Go through the data and copy every line in which "github" appears.

Before-and-after page screenshots -
Content starts
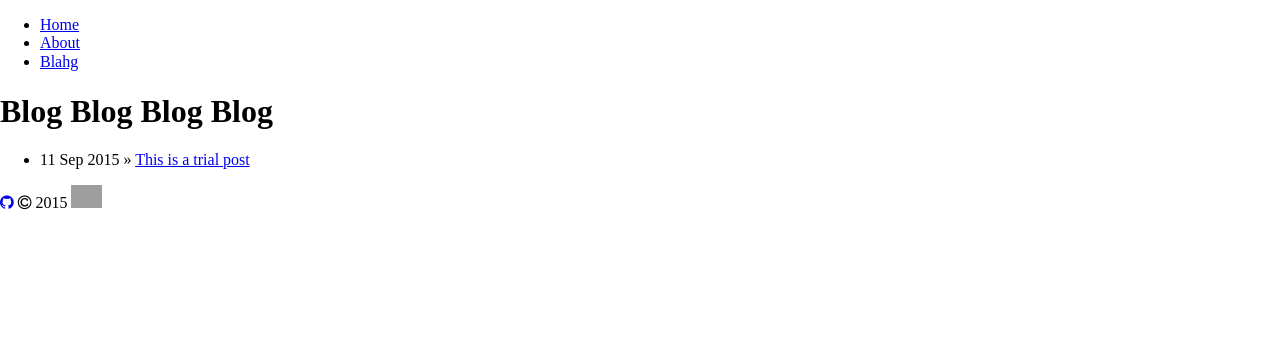
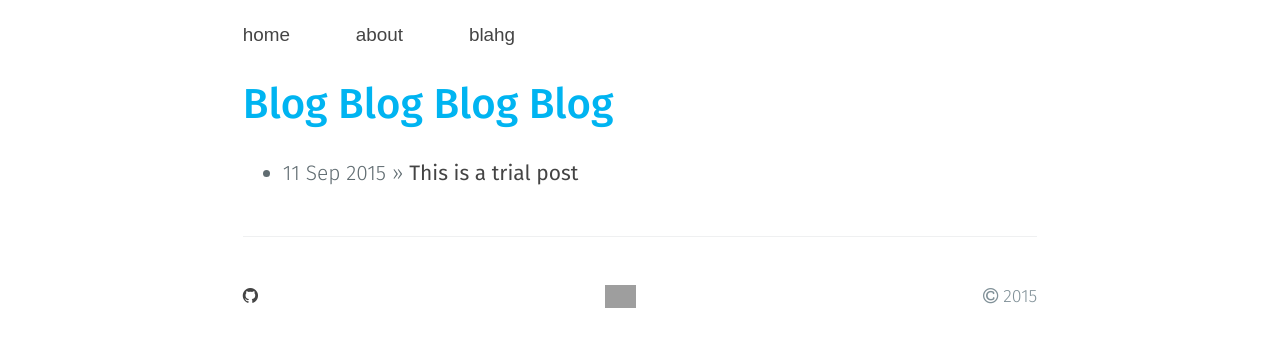
Before and after one commit to a-mar/a-mar.github.io, a Jekyll site: the page built from blog/index.html, in a window 1280 px wide. Shown: the top 347 px of the page. Built offline with Jekyll 4.4.1, drawn with Linux system fonts in a browser that asks for light colours; nearby versions of some CDN libraries; some web fonts are replaced; library files that are not in the unit come from our copies; Markdown is read by kramdown in place of the engine named in the settings; grey boxes are pictures that could not be loaded.

Commit message:
Update head.html

```diff
--- a/_includes/head.html
+++ b/_includes/head.html
@@ -11,6 +11,6 @@
     <link rel="stylesheet" href="https://maxcdn.bootstrapcdn.com/font-awesome/4.4.0/css/font-awesome.min.css">
     <link href='https://fonts.googleapis.com/css?family=Fira+Sans:400,300italic,300,400italic,500,500italic' rel='stylesheet' type='text/css'>
     <link href='https://fonts.googleapis.com/css?family=Source+Sans+Pro:400,400italic,600,600italic,700,700italic,300,300italic&amp;subset=latin,vietnamese,latin-ext' rel='stylesheet' type='text/css'>
-    <link rel="stylesheet" type="text/css" href="stylesheets/main.css" media="screen">
-    <link rel="stylesheet" type="text/css" href="stylesheets/github-light.css" media="screen">
+    <link rel="stylesheet" type="text/css" href="/stylesheets/main.css" media="screen">
+    <link rel="stylesheet" type="text/css" href="/stylesheets/github-light.css" media="screen">
 </head>
```
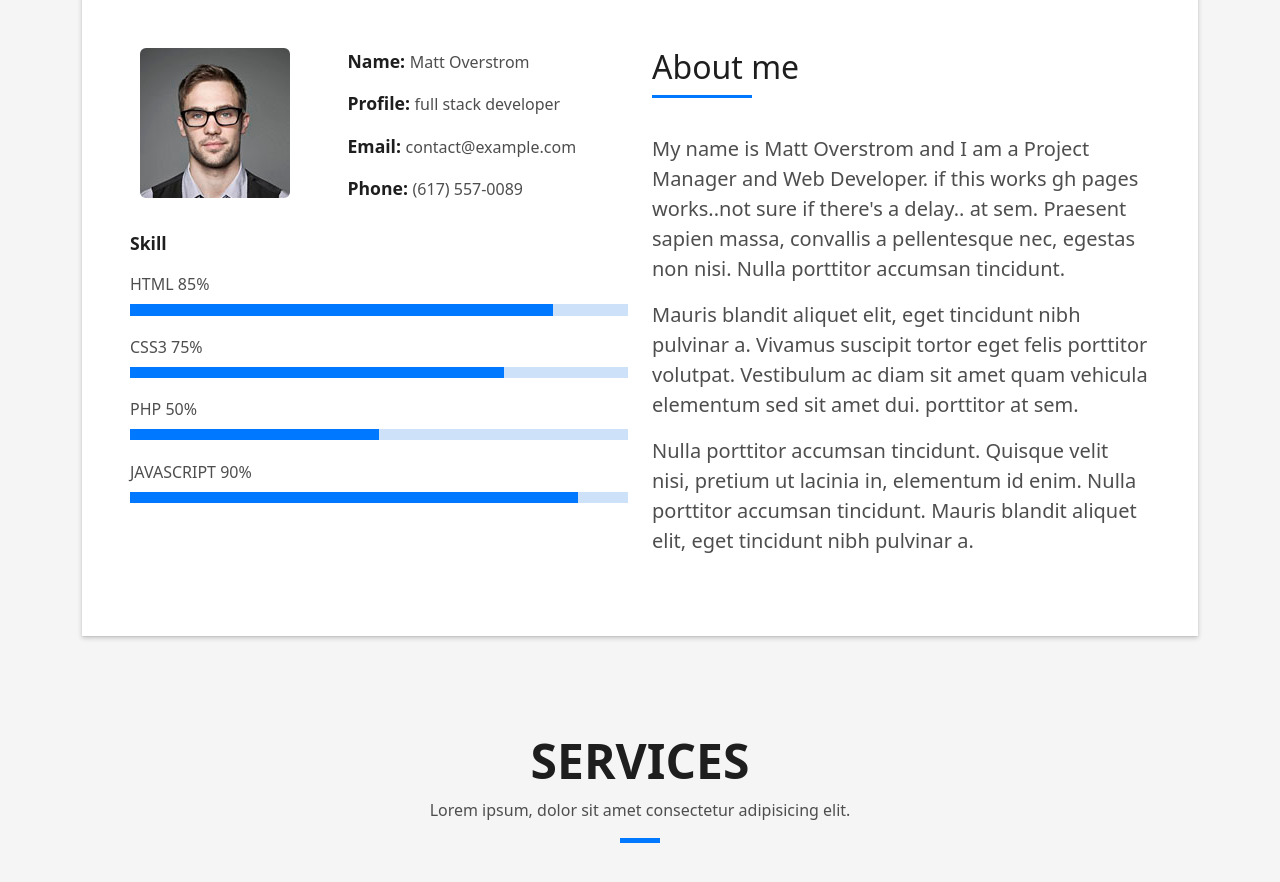
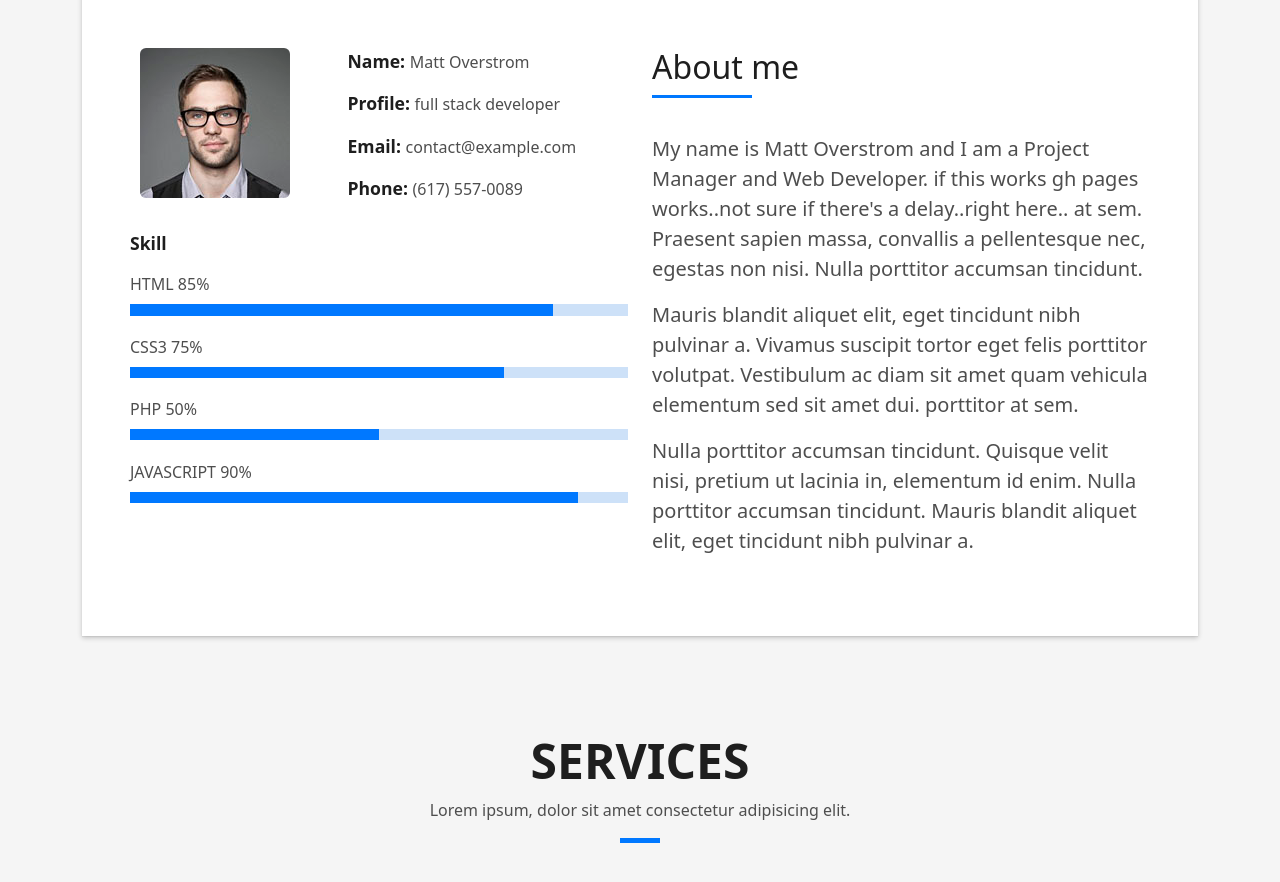
Before and after one commit to mattoverstrom/devfolio, a plain HTML site: page index.html in a window 1280 px wide. Shown: the part 880-1762 px from the top of the page. Drawn offline with Linux system fonts and the light colour scheme.

Commit message:
testing live site

```diff
--- a/index.html
+++ b/index.html
@@ -141,7 +141,7 @@
                       </h5>
                     </div>
                     <p class="lead">
-                      My name is Matt Overstrom and I am a Project Manager and Web Developer. if this works gh pages works..not sure if there's a delay..
+                      My name is Matt Overstrom and I am a Project Manager and Web Developer. if this works gh pages works..not sure if there's a delay..right here..
                       at sem. Praesent sapien massa, convallis a pellentesque nec, egestas non nisi. Nulla
                       porttitor accumsan tincidunt.
                     </p>
```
Content ends
Answer -
Before and after one commit to a-mar/a-mar.github.io, a Jekyll site: the page built from blog/index.html, in a window 1280 px wide. Shown: the top 347 px of the page. Built offline with Jekyll 4.4.1, drawn with Linux system fonts in a browser that asks for light colours; nearby versions of some CDN libraries; some web fonts are replaced; library files that are not in the unit come from our copies; Markdown is read by kramdown in place of the engine named in the settings; grey boxes are pictures that could not be loaded.
-    <link rel="stylesheet" type="text/css" href="stylesheets/github-light.css" media="screen">
+    <link rel="stylesheet" type="text/css" href="/stylesheets/github-light.css" media="screen">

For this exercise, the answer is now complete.